Chelsea sack Avram Grant as manager
Spinning a yarn?

"best-performing" towns

Link: 'Cornwall best-performing seaside town for house price rise' - Telegraph.

ShackleBritain has many problems, but the least explicable for me is the national obsession with house prices. The linked article is, when you think about it, really rather disgusting. Shelter is a basic human need, yet according to the Daily Telegraph the "best performing towns" are those in which shelter is being priced beyond peoples' reach at the rate of 24% and 22% a year.

When I asked my bank manager for a mortgage to buy my present humble base in Britain, he laughed at me. "We would lend you 8 times that" he told me. I remarked that, if he did, I would have no life. He said that, if that were so, most Britons with mortgages have no life. With that, I have to agree.

I simply don't understand why our quality of life is better if the price of apples or petrol falls, but worse if the same happens to houses. If my house (now paid for) were to fall in price, it would do me no harm. Similar houses would be available for what it would fetch. In fact my family would be better off. My children would have a better chance of a decent home without being driven by the need to service massive debts. They would have more cash available from their earnings for real investment. If they wanted to take the risks involved in starting their own businesses they could do it without being burdened by housing debt.

I am waiting for the penny to drop. Now that the value of ordinary houses puts people above the inheritance tax threshhold, surely they will realise that borrowing huge amounts of money to buy such houses (and paying back many times more than that, when interest is counted) is simply another way of giving money to the Government? My modest modern mid-terrace is perfectly comfortable and full of art, beautiful furniture and gadgets. There is a beautiful car in the tiny single garage (which I have to fold back the mirrors to slot in with millimetres to spare). My family have enjoyed holidays in fascinating places and we drink fine wine and eat superb food. My wife and I are making sensible provision for our old age. All of these things give more pleasure and more security (for all that - apart from the art and the pension fund- they are consumables) than sweating and straining to fill government coffers with 45% of the value of something that merely keeps the rain off our heads.

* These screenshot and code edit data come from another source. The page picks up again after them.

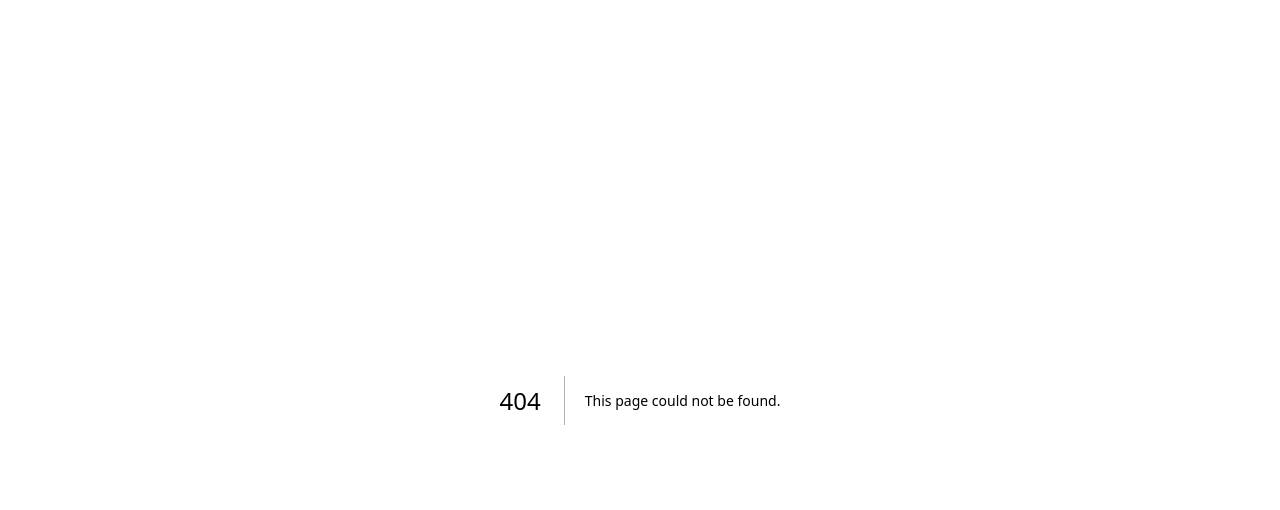
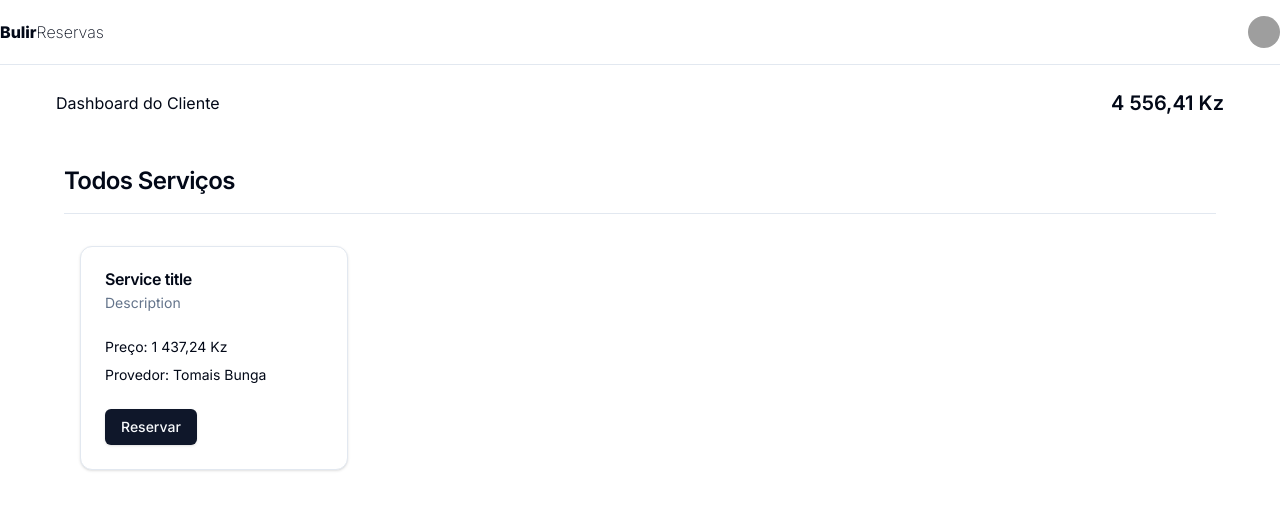
Before and after one commit to jsilva23/Bulir-Frontend, a Next.js app: page /customer in a window 1280 px wide. Before the commit this address had no page. Shown: the top 510 px of the page. Built offline with nearby package versions, Linux system fonts and the light colour scheme; grey boxes are pictures that could not be loaded.

Commit message:
create customer dashboard

```diff
--- /dev/null
+++ b/app/customer/page.tsx
@@ -0,0 +1,47 @@
+import React from 'react';
+
+import AppHeader from '@/components/common/app-header';
+import { Separator } from '@/components/ui/separator';
+import { ServiceCard } from '@/components/customer/service-card';
+import { formatBalance } from '@/lib/utils';
+
+async function UserApp() {
+  return (
+    <>
+      <AppHeader />
+      <div className='bg-background border-t'>
+        <div className='container'>
+          <div>
+            <div className='flex items-center p-6 justify-between'>
+              <div>
+                <span>Dashboard do Cliente</span>
+              </div>
+
+              <h3 className='text-xl font-semibold'>
+                {formatBalance(4556.41)}
+              </h3>
+            </div>
+
+            <div className='h-full px-4 py-6 lg:px-8'>
+              <div className='flex items-center justify-between'>
+                <div className='space-y-1'>
+                  <h2 className='text-2xl font-semibold tracking-tight'>
+                    Todos Serviços
+                  </h2>
+                </div>
+              </div>
+              <Separator className='my-4' />
+
+              <div className='grid grid-cols-1 sm:grid-cols-2 md:grid-cols-3 lg:grid-cols-4 gap-4 p-4'>
+                <ServiceCard />
+
+              </div>
+            </div>
+          </div>
+        </div>
+      </div>
+    </>
+  );
+}
+
+export default UserApp;
--- /dev/null
+++ b/components/customer/service-card.tsx
@@ -0,0 +1,28 @@
+import {
+  Card,
+  CardContent,
+  CardDescription,
+  CardFooter,
+  CardHeader,
+  CardTitle,
+} from '@/components/ui/card';
+import { Button } from '../ui/button';
+import { formatBalance } from '@/lib/utils';
+
+export function ServiceCard() {
+  return (
+    <Card>
+      <CardHeader>
+        <CardTitle>Service title</CardTitle>
+        <CardDescription>Description</CardDescription>
+      </CardHeader>
+      <CardContent className='space-y-2'>
+        <p className='text-sm'>Preço: {formatBalance(1437.239)}</p>
+        <p className='text-sm'>Provedor: Tomais Bunga</p>
+      </CardContent>
+      <CardFooter className='flex justify-between gap-5'>
+        <Button>Reservar</Button>
+      </CardFooter>
+    </Card>
+  );
+}
```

Grow up Britain! That house that is your pride and joy is the merely the shackle on the end of a chain that leads to the Treasury. Divide it into modest flats and sell the spare one(s) off. Buy art, fine wines or a Ferrari. Get yourselves a Patek Philippe or a Breguet. Travel the world or give it all to charity if you like. Whatever you do, for goodness sake, live a little before it's too late.